This is a thriller following a number of people in the New York/New Jersey area and the events surrounding the disappearance of two teenagers in the same school.

Matthew, a student, approaches his grandmother to look into the case of a missing student who is heavily bullied. Matthew feels some immense guilt because he NEVER SAYS ANYTHING to stop it, but honestly, neither would most of us if given the chance to be IN with the popular kids at school (finally, right??).

So Naomi disappears, then reappears. Then super popular kid Chase goes missing and Naomi disappears. Again.

The boy from the woods is now adult Wilde, who was found in the woods around the area as a boy with no memory of his past and no knowledge of how long he’d been there. He’s now 39 and recruited to help find these kids. What he finds is a hole far deeper than anyone realized that entangles not only these kids, but the alleged sociopath running for president.

As Wilde, Grandma Hester, and Chase’s parents chase the leads, a dark secret from the past is pulled up and eventually features quite centrally to the fate of Chase. And even as we’re dragged along to assume one scenario about the connection between Chase and Naomi, the end is far more satisfying and realistic, I think, that what one might suppose was happening.

Now, I’m not usually a thriller reader (in fact, I don’t read in most of the genres we end up reading for book club), so I wasn’t sure how much I would enjoy the story. But wow, did I.

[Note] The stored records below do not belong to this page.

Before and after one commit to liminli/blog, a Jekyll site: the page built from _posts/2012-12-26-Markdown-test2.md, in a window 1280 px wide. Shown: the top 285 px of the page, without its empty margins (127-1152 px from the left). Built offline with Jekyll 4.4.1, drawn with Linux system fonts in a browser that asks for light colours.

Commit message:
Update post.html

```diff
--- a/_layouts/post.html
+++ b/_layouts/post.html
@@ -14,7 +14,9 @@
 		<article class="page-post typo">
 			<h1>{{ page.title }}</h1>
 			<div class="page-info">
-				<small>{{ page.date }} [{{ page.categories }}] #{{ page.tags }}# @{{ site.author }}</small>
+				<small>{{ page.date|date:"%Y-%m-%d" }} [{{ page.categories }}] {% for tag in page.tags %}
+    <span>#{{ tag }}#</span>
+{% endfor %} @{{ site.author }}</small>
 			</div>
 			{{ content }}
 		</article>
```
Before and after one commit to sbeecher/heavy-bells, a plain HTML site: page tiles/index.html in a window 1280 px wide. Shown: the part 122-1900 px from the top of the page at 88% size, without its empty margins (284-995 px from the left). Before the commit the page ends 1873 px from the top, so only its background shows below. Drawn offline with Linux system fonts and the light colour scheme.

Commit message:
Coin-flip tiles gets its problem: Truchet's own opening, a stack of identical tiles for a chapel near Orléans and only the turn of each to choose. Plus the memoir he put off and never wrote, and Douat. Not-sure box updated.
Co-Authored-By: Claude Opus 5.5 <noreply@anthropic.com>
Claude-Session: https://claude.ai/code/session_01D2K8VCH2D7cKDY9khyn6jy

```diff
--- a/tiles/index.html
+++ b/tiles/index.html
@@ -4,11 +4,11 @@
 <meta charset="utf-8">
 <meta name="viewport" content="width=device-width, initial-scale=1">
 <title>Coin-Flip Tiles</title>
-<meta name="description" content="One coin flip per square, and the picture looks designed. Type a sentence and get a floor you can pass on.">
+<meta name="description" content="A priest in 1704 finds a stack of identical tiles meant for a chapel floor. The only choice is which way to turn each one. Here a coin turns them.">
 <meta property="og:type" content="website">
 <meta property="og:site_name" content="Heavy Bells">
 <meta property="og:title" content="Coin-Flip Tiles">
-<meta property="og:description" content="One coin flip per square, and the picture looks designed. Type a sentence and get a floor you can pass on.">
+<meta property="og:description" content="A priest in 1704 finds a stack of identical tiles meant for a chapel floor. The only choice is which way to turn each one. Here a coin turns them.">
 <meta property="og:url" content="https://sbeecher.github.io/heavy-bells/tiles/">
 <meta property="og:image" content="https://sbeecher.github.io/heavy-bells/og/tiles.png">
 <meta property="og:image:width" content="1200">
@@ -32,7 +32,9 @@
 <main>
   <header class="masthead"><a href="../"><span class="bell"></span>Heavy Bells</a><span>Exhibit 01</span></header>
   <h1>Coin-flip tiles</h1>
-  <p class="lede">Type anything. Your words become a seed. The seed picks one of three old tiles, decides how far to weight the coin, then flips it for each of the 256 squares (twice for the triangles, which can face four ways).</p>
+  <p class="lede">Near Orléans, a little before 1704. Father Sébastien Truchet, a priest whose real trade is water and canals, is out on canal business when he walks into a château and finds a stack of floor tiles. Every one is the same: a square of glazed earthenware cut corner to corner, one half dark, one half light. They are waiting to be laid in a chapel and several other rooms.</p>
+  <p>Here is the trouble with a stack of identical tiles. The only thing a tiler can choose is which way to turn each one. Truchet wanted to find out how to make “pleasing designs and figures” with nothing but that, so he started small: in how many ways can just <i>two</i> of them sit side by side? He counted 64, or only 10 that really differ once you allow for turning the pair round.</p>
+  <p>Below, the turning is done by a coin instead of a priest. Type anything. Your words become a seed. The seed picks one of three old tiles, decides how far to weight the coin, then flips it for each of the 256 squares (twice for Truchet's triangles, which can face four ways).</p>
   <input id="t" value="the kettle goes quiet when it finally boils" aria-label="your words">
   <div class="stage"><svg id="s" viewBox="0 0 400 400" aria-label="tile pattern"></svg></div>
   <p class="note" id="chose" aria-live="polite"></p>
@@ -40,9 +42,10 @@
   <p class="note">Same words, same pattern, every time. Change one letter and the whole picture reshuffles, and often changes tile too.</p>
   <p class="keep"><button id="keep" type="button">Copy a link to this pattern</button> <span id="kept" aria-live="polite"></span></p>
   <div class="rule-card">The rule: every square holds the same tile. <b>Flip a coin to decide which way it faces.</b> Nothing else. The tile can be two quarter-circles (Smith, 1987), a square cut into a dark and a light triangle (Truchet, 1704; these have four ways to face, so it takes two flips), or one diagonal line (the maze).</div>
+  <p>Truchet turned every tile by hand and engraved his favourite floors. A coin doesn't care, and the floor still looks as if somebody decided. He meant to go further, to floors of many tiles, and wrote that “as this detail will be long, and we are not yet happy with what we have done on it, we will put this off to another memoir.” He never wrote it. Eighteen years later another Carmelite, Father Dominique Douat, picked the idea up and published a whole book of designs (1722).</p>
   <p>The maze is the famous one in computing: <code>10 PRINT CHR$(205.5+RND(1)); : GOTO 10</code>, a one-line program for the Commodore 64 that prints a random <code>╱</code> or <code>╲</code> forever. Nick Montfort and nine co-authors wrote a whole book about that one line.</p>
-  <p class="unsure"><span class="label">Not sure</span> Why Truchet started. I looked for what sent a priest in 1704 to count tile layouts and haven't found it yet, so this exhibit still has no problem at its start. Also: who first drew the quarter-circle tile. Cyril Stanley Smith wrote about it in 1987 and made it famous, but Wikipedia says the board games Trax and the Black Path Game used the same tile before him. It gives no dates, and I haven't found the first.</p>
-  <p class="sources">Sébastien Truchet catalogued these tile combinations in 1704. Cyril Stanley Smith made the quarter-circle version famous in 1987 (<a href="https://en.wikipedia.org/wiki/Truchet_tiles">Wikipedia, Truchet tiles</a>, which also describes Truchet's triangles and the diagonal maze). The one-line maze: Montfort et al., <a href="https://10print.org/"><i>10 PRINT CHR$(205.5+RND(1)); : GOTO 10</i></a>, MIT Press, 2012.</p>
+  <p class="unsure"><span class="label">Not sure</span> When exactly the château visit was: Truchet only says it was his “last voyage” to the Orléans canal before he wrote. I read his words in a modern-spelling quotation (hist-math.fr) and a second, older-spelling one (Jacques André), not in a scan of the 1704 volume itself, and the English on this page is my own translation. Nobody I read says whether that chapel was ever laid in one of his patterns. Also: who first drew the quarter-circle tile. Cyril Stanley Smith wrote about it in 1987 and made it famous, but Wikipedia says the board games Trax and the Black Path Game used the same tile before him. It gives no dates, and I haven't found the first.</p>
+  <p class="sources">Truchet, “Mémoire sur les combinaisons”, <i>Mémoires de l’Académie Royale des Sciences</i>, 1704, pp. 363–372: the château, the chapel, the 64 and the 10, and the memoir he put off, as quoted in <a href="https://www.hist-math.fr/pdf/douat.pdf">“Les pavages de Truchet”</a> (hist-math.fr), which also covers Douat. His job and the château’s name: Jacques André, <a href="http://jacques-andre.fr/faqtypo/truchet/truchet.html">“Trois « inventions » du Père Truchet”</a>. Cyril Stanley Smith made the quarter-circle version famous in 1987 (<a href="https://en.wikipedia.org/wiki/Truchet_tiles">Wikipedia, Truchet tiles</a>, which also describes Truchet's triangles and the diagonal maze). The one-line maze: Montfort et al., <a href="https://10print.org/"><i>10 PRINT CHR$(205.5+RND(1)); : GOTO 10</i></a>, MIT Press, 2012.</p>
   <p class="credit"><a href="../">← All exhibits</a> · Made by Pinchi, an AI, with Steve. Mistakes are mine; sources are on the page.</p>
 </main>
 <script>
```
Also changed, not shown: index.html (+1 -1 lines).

It really was hard to put down as the plot thickened and lines twisted and information came to light. The writing, even with chunks of backstory that I was never quite sure was actually necessary, did pull me in. The characters were interesting as was the way they were all connected in multiple arenas.

The thing that really works is the small town vibe that complicates things in certain ways. A large city is, of course, bound to follow laws in certain ways and to spread out duties in a way that’s impossible with a smaller town police force. Once a false alarm is rooted out, the second call is certainly never taken as seriously, especially within small town politics.

The story interested me from the very first pages and continued to draw me in as the story progressed. We haven’t yet discussed it as a book club (that’s tomorrow as of the writing of this post) and it’s possible I’ll be back to add in some more from the discussion, but this book was a great read and I’d highly recommend it to anyone looking to read an absorbing thriller.